--- Task prompt ---
The expected output is each line below containing "NoActionBar", copied in full.

--- Material for this exercise ---
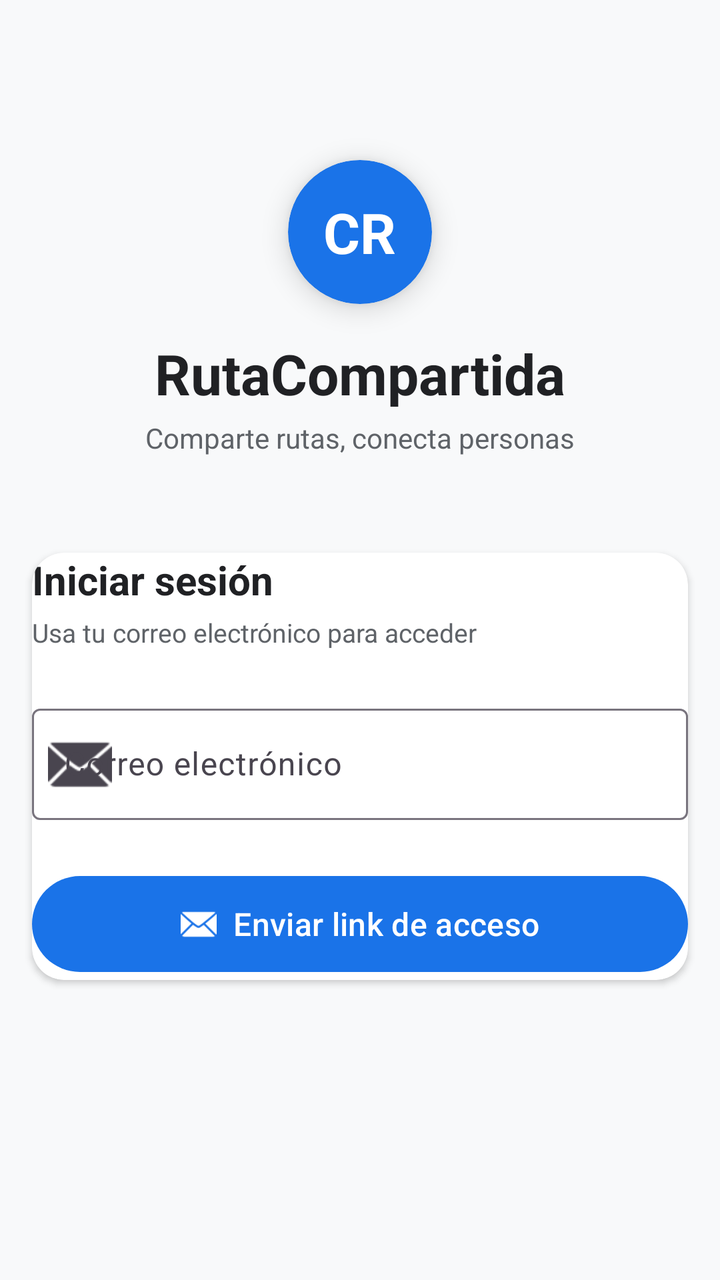
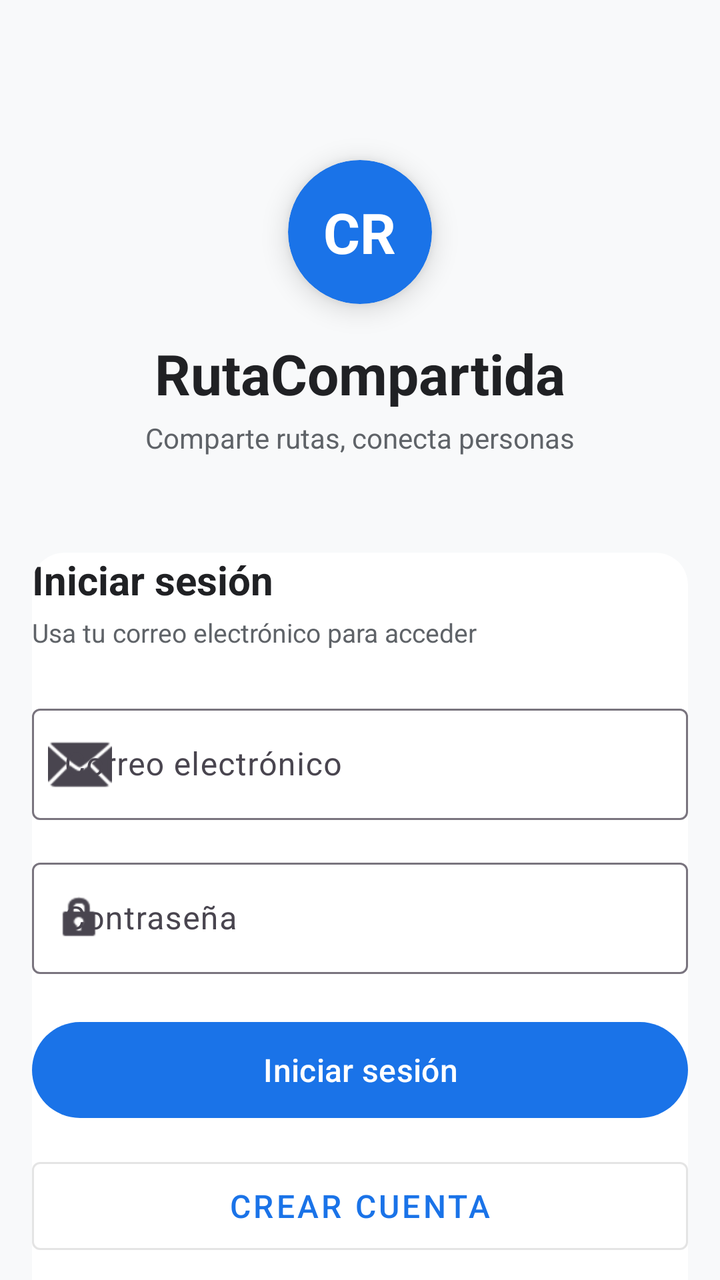

Compare the two renders of this Android layout. The source of the first and the diff that turns it into the second are given below.
<!-- AndroidManifest.xml: application theme Theme.CarpoolApp -->
<!-- res/layout/fragment_auth.xml -->
<?xml version="1.0" encoding="utf-8"?>
<androidx.constraintlayout.widget.ConstraintLayout
    xmlns:android="http://schemas.android.com/apk/res/android"
    xmlns:app="http://schemas.android.com/apk/res-auto"
    android:layout_width="match_parent"
    android:layout_height="match_parent"
    android:background="@color/background">

    <com.google.android.material.card.MaterialCardView
        android:id="@+id/logo_card"
        android:layout_width="72dp"
        android:layout_height="72dp"
        app:cardCornerRadius="36dp"
        app:cardElevation="8dp"
        android:layout_marginTop="80dp"
        app:cardBackgroundColor="@color/primary"
        app:layout_constraintTop_toTopOf="parent"
        app:layout_constraintStart_toStartOf="parent"
        app:layout_constraintEnd_toEndOf="parent">

        <TextView
            android:layout_width="wrap_content"
            android:layout_height="wrap_content"
            android:text="CR"
            android:textSize="28sp"
            android:textStyle="bold"
            android:textColor="@color/on_primary"
            android:layout_gravity="center" />
    </com.google.android.material.card.MaterialCardView>

    <TextView
        android:id="@+id/titulo"
        android:layout_width="wrap_content"
        android:layout_height="wrap_content"
        android:text="RutaCompartida"
        android:textSize="28sp"
        android:textStyle="bold"
        android:textColor="@color/text_primary"
        app:layout_constraintTop_toBottomOf="@id/logo_card"
        app:layout_constraintStart_toStartOf="parent"
        app:layout_constraintEnd_toEndOf="parent"
        android:layout_marginTop="16dp" />

    <TextView
        android:id="@+id/subtitulo"
        android:layout_width="wrap_content"
        android:layout_height="wrap_content"
        android:text="Comparte rutas, conecta personas"
        android:textSize="14sp"
        android:textColor="@color/text_secondary"
        app:layout_constraintTop_toBottomOf="@id/titulo"
        app:layout_constraintStart_toStartOf="parent"
        app:layout_constraintEnd_toEndOf="parent"
        android:layout_marginTop="4dp" />

    <com.google.android.material.card.MaterialCardView
        android:id="@+id/form_card"
        android:layout_width="0dp"
        android:layout_height="wrap_content"
        app:cardCornerRadius="16dp"
        app:cardElevation="2dp"
        app:cardBackgroundColor="@color/surface"
        android:layout_marginHorizontal="16dp"
        android:layout_marginTop="48dp"
        app:layout_constraintTop_toBottomOf="@id/subtitulo"
        app:layout_constraintStart_toStartOf="parent"
        app:layout_constraintEnd_toEndOf="parent"
        android:padding="24dp">

        <androidx.constraintlayout.widget.ConstraintLayout
            android:layout_width="match_parent"
            android:layout_height="wrap_content">

            <TextView
                android:id="@+id/form_title"
                android:layout_width="wrap_content"
                android:layout_height="wrap_content"
                android:text="Iniciar sesión"
                android:textSize="20sp"
                android:textStyle="bold"
                android:textColor="@color/text_primary"
                app:layout_constraintTop_toTopOf="parent"
                app:layout_constraintStart_toStartOf="parent" />

            <TextView
                android:id="@+id/form_subtitle"
                android:layout_width="0dp"
                android:layout_height="wrap_content"
                android:text="Usa tu correo electrónico para acceder"
                android:textSize="13sp"
                android:textColor="@color/text_secondary"
                app:layout_constraintTop_toBottomOf="@id/form_title"
                app:layout_constraintStart_toStartOf="parent"
                app:layout_constraintEnd_toEndOf="parent"
                android:layout_marginTop="4dp" />

            <com.google.android.material.textfield.TextInputLayout
                android:id="@+id/email_layout"
                android:layout_width="0dp"
                android:layout_height="wrap_content"
                android:hint="@string/label_email"
                style="@style/Widget.Material3.TextInputLayout.OutlinedBox"
                app:startIconDrawable="@android:drawable/ic_dialog_email"
                app:layout_constraintTop_toBottomOf="@id/form_subtitle"
                app:layout_constraintStart_toStartOf="parent"
                app:layout_constraintEnd_toEndOf="parent"
                android:layout_marginTop="24dp">

                <com.google.android.material.textfield.TextInputEditText
                    android:id="@+id/email_input"
                    android:layout_width="match_parent"
                    android:layout_height="wrap_content"
                    android:inputType="textEmailAddress" />
            </com.google.android.material.textfield.TextInputLayout>

            <com.google.android.material.button.MaterialButton
                android:id="@+id/btn_enviar_link"
                android:layout_width="0dp"
                android:layout_height="56dp"
                android:text="@string/msg_enviar_email"
                android:textSize="16sp"
                app:icon="@android:drawable/ic_dialog_email"
                app:iconGravity="textStart"
                app:layout_constraintTop_toBottomOf="@id/email_layout"
                app:layout_constraintStart_toStartOf="parent"
                app:layout_constraintEnd_toEndOf="parent"
                android:layout_marginTop="24dp" />

            <ProgressBar
                android:id="@+id/progress"
                android:layout_width="wrap_content"
                android:layout_height="wrap_content"
                android:visibility="gone"
                app:layout_constraintTop_toBottomOf="@id/btn_enviar_link"
                app:layout_constraintStart_toStartOf="parent"
                app:layout_constraintEnd_toEndOf="parent"
                android:layout_marginTop="16dp" />

            <TextView
                android:id="@+id/mensaje"
                android:layout_width="0dp"
                android:layout_height="wrap_content"
                android:visibility="gone"
                android:textAlignment="center"
                android:textSize="14sp"
                android:textColor="@color/text_secondary"
                app:layout_constraintTop_toBottomOf="@id/progress"
                app:layout_constraintStart_toStartOf="parent"
                app:layout_constraintEnd_toEndOf="parent"
                android:layout_marginTop="16dp" />
        </androidx.constraintlayout.widget.ConstraintLayout>
    </com.google.android.material.card.MaterialCardView>

</androidx.constraintlayout.widget.ConstraintLayout>
<!-- resources referenced by this layout -->
<resources>
  <color name="background">#FFF8F9FA</color>
  <color name="on_primary">#FFFFFFFF</color>
  <color name="primary">#FF1A73E8</color>
  <color name="surface">#FFFFFFFF</color>
  <color name="text_primary">#FF202124</color>
  <color name="text_secondary">#FF5F6368</color>
  <string name="label_email">Correo electrónico</string>
  <string name="msg_enviar_email">Enviar link de acceso</string>
  <style name="Theme.CarpoolApp" parent="Theme.Material3.DayNight.NoActionBar">
          <item name="colorPrimary">@color/primary</item>
          <item name="colorOnPrimary">@color/on_primary</item>
          <item name="colorPrimaryContainer">@color/primary_variant</item>
          <item name="colorSecondary">@color/secondary</item>
          <item name="colorOnSecondary">@color/on_secondary</item>
          <item name="colorError">@color/error</item>
          <item name="colorOnError">@color/on_error</item>
          <item name="android:colorBackground">@color/background</item>
          <item name="colorOnBackground">@color/on_background</item>
          <item name="colorOnSurface">@color/on_surface</item>
          <item name="materialCardViewStyle">@style/Widget.CarpoolApp.Card</item>
      </style>
  <color name="primary_variant">#FF1557B0</color>
  <color name="secondary">#FF34A853</color>
  <color name="on_secondary">#FFFFFFFF</color>
  <color name="error">#FFD93025</color>
  <color name="on_error">#FFFFFFFF</color>
  <color name="on_background">#FF202124</color>
  <color name="on_surface">#FF202124</color>
  <style name="Widget.CarpoolApp.Card" parent="Widget.Material3.CardView.Filled">
          <item name="cardCornerRadius">16dp</item>
          <item name="cardElevation">2dp</item>
          <item name="strokeWidth">0dp</item>
      </style>
</resources>

<!-- the commit's change to res/layout/fragment_auth.xml (unified diff, before → after) -->
@@ -113,25 +113,65 @@
                     android:inputType="textEmailAddress" />
             </com.google.android.material.textfield.TextInputLayout>
 
-            <com.google.android.material.button.MaterialButton
-                android:id="@+id/btn_enviar_link"
+            <com.google.android.material.textfield.TextInputLayout
+                android:id="@+id/password_layout"
                 android:layout_width="0dp"
-                android:layout_height="56dp"
-                android:text="@string/msg_enviar_email"
-                android:textSize="16sp"
-                app:icon="@android:drawable/ic_dialog_email"
-                app:iconGravity="textStart"
+                android:layout_height="wrap_content"
+                android:hint="@string/label_password"
+                style="@style/Widget.Material3.TextInputLayout.OutlinedBox"
+                app:startIconDrawable="@android:drawable/ic_lock_idle_lock"
                 app:layout_constraintTop_toBottomOf="@id/email_layout"
                 app:layout_constraintStart_toStartOf="parent"
                 app:layout_constraintEnd_toEndOf="parent"
-                android:layout_marginTop="24dp" />
+                android:layout_marginTop="16dp">
+
+                <com.google.android.material.textfield.TextInputEditText
+                    android:id="@+id/password_input"
+                    android:layout_width="match_parent"
+                    android:layout_height="wrap_content"
+                    android:inputType="textPassword" />
+            </com.google.android.material.textfield.TextInputLayout>
+            <com.google.android.material.button.MaterialButton
+                android:id="@+id/btn_sign_in"
+                android:layout_width="0dp"
+                android:layout_height="56dp"
+                android:text="Iniciar sesión"
+                android:textSize="16sp"
+                app:layout_constraintTop_toBottomOf="@id/password_layout"
+                app:layout_constraintStart_toStartOf="parent"
+                app:layout_constraintEnd_toEndOf="parent"
+                android:layout_marginTop="20dp" />
+
+            <com.google.android.material.button.MaterialButton
+                android:id="@+id/btn_register"
+                android:layout_width="0dp"
+                android:layout_height="56dp"
+                android:text="Crear cuenta"
+                android:textSize="16sp"
+                style="@style/Widget.MaterialComponents.Button.OutlinedButton"
+                app:layout_constraintTop_toBottomOf="@id/btn_sign_in"
+                app:layout_constraintStart_toStartOf="parent"
+                app:layout_constraintEnd_toEndOf="parent"
+                android:layout_marginTop="12dp" />
+
+            <com.google.android.material.button.MaterialButton
+                android:id="@+id/btn_google"
+                android:layout_width="0dp"
+                android:layout_height="56dp"
+                android:text="Continuar con Google"
+                android:textSize="16sp"
+                style="@style/Widget.MaterialComponents.Button.OutlinedButton"
+                app:layout_constraintTop_toBottomOf="@id/btn_register"
+                app:layout_constraintStart_toStartOf="parent"
+                app:layout_constraintEnd_toEndOf="parent"
+                android:layout_marginTop="12dp" />
 
             <ProgressBar
                 android:id="@+id/progress"
                 android:layout_width="wrap_content"
                 android:layout_height="wrap_content"
                 android:visibility="gone"
-                app:layout_constraintTop_toBottomOf="@id/btn_enviar_link"
+                app:layout_constraintTop_toBottomOf="@id/btn_google"
                 app:layout_constraintStart_toStartOf="parent"
                 app:layout_constraintEnd_toEndOf="parent"
                 android:layout_marginTop="16dp" />
<!-- resource entries referenced after the edit -->
@@ -7,7 +7,7 @@
   <color name="text_primary">#FF202124</color>
   <color name="text_secondary">#FF5F6368</color>
   <string name="label_email">Correo electrónico</string>
-  <string name="msg_enviar_email">Enviar link de acceso</string>
+  <string name="label_password">Contraseña</string>
   <style name="Theme.CarpoolApp" parent="Theme.Material3.DayNight.NoActionBar">
           <item name="colorPrimary">@color/primary</item>
           <item name="colorOnPrimary">@color/on_primary</item>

--- Result of the exercise ---
  <style name="Theme.CarpoolApp" parent="Theme.Material3.DayNight.NoActionBar">
   <style name="Theme.CarpoolApp" parent="Theme.Material3.DayNight.NoActionBar">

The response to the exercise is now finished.